Some years ago, it was set up that real estate agents in Australia should be perceived as property marketers. This was probably the worst thing we could have done; instead we should be positioning ourselves as advisors and negotiators, says Belle Property CEO Peter Hanscomb.
Yes, as agents, we do market property; but it is one of the easiest things that we do; and it is one of the things that is saleable through technology. Yet we seem to have primarily positioned our fee around this part of our job.
We should not be seen as property marketers, but as advisors and negotiators. That is the cornerstone of what we do. We give people advice on how and when they should market their property and how their property should be presented for sale.
The best agent is the best agent because of how they handle the negotiation between the prospective buyers and the seller.
It is this part of our business that has been underrated and undersold, and I believe that is how we need to be seen as an industry in the long term. We should be one central body, cultivate highly professional agents and demand full licences for every salesperson, not just a certificate of registration. If we do all of this successfully then the vendors are going to get the best price.

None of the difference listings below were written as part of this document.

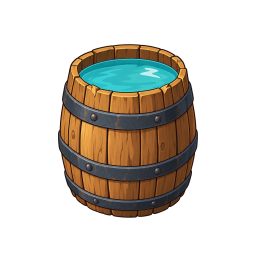
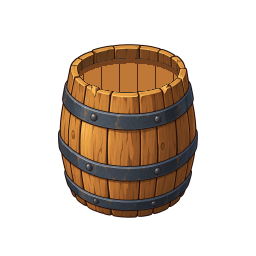
Close the water barrel with a wooden lid
The barrel's open top was bright cyan water that read as a water hazard on the quarry's pale ground. scripts/art/barrel-lid.ts recolours the water to the barrel's own stave tones with plank seams, and its test holds the shipped art free of water and idempotent under the tool.

Changed region(s): [[0.3125, 0.2188, 0.7188, 0.375]]

diff --git a/scripts/art/barrel-lid.ts b/scripts/art/barrel-lid.ts
@@ -1,0 +1,96 @@
+/**
+ * Close the water barrel's top with a wooden lid.
+ *
+ *   node --import tsx scripts/art/barrel-lid.ts
+ *
+ * `barrel.png` came out of generation as an open barrel brim-full of bright
+ * cyan water. On the quarry's pale ground that disc read as a water hazard on
+ * the board, the one thing a barrel is not until it breaks — and the bible
+ * keeps the pale cyan `#7ec8e3` family off anything that is not a live water
+ * surface. The lid is the barrel's own wood: every tone below is a stave
+ * colour already in the art, so nothing new enters the palette. Two flat
+ * tones, the shadow tone along the back of the brim where the staves shade it,
+ * and plank seams in the staves' own dark joint.
+ *
+ * It rewrites only the water pixels, so it is idempotent: run on the shipped
+ * lidded barrel it changes nothing, which is what its test holds.
+ */
+import { readPng, writePng } from './lib/image';
+import type { Image } from './lib/image';
+
+export const BARREL_PATH = 'public/art/props/barrel.png';
+
+/** Stave tones sampled from the barrel's own sides. */
+export const LID_TONES = {
+  base: [191, 119, 52],
+  shadow: [115, 64, 28],
+  seam: [76, 40, 19],
+} as const;
+
+/** Plank seams run front to back across the lid, this far apart in frame pixels. */
+const PLANK_PX = 18;
+/** How deep the brim's shade reaches onto the back of the lid. */
+const SHADE_PX = 5;
+
+/** The water: clearly blue-green over red, which no wood, iron or ink tone is. */
+export function isWater(r: number, g: number, b: number): boolean {
+  return b > r + 25 && g > r + 15;
+}
+
+export function closeLid(source: Image): Image {
+  const { width, height } = source;
+  const image: Image = { width, height, data: Uint8Array.from(source.data) };
+  const water = (x: number, y: number): boolean => {
+    const i = (y * width + x) * 4;
+    const d = source.data;
+    return (d[i + 3] ?? 0) > 0 && isWater(d[i] ?? 0, d[i + 1] ?? 0, d[i + 2] ?? 0);
+  };
+  let left = width,
+    right = -1;
+  for (let y = 0; y < height; y++)
+    for (let x = 0; x < width; x++)
+      if (water(x, y)) {
+        left = Math.min(left, x);
+        right = Math.max(right, x);
+      }
+  if (right < 0) return image;
+  const centre = (left + right) / 2;
+  const cool = (x: number, y: number): boolean => {
+    const i = (y * width + x) * 4;
+    const d = source.data;
+    return (d[i + 3] ?? 0) > 0 && (d[i + 2] ?? 0) > (d[i] ?? 0) + 4;
+  };
+  for (let y = 0; y < height; y++)
+    for (let x = 0; x < width; x++) {
+      if (!water(x, y)) {
+        // The water's own dark slate fringe inside the brim, warmed to the
+        // wood's joint so the lid does not keep a cold ring.
+        const touches = [
+          [1, 0],
+          [-1, 0],
+          [0, 1],
+          [0, -1],
+        ].some(([dx = 0, dy = 0]) => water(x + dx, y + dy));
+        if (touches && cool(x, y)) {
+          const i = (y * width + x) * 4;
+          [image.data[i], image.data[i + 1], image.data[i + 2]] = LID_TONES.seam;
+        }
+        continue;
+      }
+      // The first water pixels down each column sit under the back of the brim.
+      let above = 0;
+      while (above < SHADE_PX && y - above - 1 >= 0 && water(x, y - above - 1)) above++;
+      const seam = Math.abs(Math.round(x - centre)) % PLANK_PX === PLANK_PX / 2;
+      const tone = above < SHADE_PX ? LID_TONES.shadow : seam ? LID_TONES.seam : LID_TONES.base;
+      const i = (y * width + x) * 4;
+      image.data[i] = tone[0];
+      image.data[i + 1] = tone[1];
+      image.data[i + 2] = tone[2];
+    }
+  return image;
+}
+
+if (process.argv[1]?.endsWith('barrel-lid.ts')) {
+  writePng(BARREL_PATH, closeLid(readPng(BARREL_PATH)));
+  console.log(`closed the lid on ${BARREL_PATH}`);
+}

diff --git a/scripts/art/barrel-lid.test.ts b/scripts/art/barrel-lid.test.ts
@@ -1,0 +1,18 @@
+import { expect, it } from 'vitest';
+import { readPng } from './lib/image';
+import { BARREL_PATH, closeLid, isWater } from './barrel-lid';
+
+const barrel = readPng(BARREL_PATH);
+
+it('ships the barrel lidded in its own wood, with no water on top', () => {
+  let water = 0;
+  for (let i = 0; i < barrel.data.length; i += 4)
+    if (
+      (barrel.data[i + 3] ?? 0) > 0 &&
+      isWater(barrel.data[i] ?? 0, barrel.data[i + 1] ?? 0, barrel.data[i + 2] ?? 0)
+    )
+      water++;
+  expect(water).toBe(0);
+  // The shipped art is the tool's output: running it again changes nothing.
+  expect(Buffer.from(closeLid(barrel).data).equals(Buffer.from(barrel.data))).toBe(true);
+});

diff --git a/CHANGELOG.md b/CHANGELOG.md
@@ -2,6 +2,10 @@
 
 ## 0.2.11 — release candidate
 
+- Close the water barrel. Its open top was a disc of bright cyan that read as a
+  water hazard on the quarry's pale ground; `scripts/art/barrel-lid.ts` lids it
+  in the barrel's own stave tones with plank seams. `barrel.png`
+  46,384 → 42,187 B.
 - Paint the quarry floor's oil pools and mud patch on their own ground. The
   ground generator left every **dynamic** cell transparent, so the Driller
   floor's four spills and one mud patch were procedural slate standing beside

Our very competitive marketplace has downgraded what we are worth because we use fees as the big differentiator, instead of the quality of the result. We are becoming a society that demands unrealistic consumer service, and unless we step up and show what we are worth, and why we are worth it, then we will only go backwards.
The way we speak about our agents and their role has a lasting impact on the public’s perception of our business. We only need to look to Canada to see how using the right terminology not only changes how the public perceives the real estate industry, but the value they place on our services.
Canada operates around the Multiple Listing System (MLS), with the selling and buying agent achieving a commission rate of between six to seven per cent on each transaction. Canadian real estate companies maintain a high level of professional perception because they have lobbied strongly to be recognised, they are better trained and they have different accreditations.
Some years ago, RE/MAX, the leading Canadian group at the time, introduced a tagline, ‘Canada’s #1 Negotiators’. It was followed up with a series of people being interviewed about their experiences with RE/MAX agents in Canada. This positioning statement saw the group grow from about 27 per cent to 43 per cent market share across the country, with a commission rate of over six per cent on an average deal.
Unlike Australia, one centralised body represents the industry in Canada. The group lobbied extensively about the position they have with the Government and with the community, and worked hard on recognising people who have gone for higher courses instead of going through designations. This has contributed to the agents being less vulnerable to digital disruption, as people wouldn’t take the risk of a second-rate negotiator through a digital platform handling the sale of their property.
One of the other big differences in Canada is that there is no outlay or risk for the person who is putting the home on the market. In Australia, we are forced to ask the seller to fund advertising and all other marketing upfront; therefore the more that is paid upfront, the lower the fee on the other end. In Canada, where the risk is on the agent, they can keep, maintain and protect a much higher fee base.
If we position our industry in Australia around a central body and develop an accreditation and education system that is governed by the industry, we will be able to raise standards and promote agents with the best experience, education and results. Fees will be restructured to reflect this.
Being perceived as a more professional body, as advisors and negotiators, we will be able to keep the digital disruption away from us as well. It won’t be about which portal we are on or what social marketing campaign we’re running; it will be about the strength of our professional advisors and negotiators. That is what will determine how we protect our fee and how we move forward as an industry.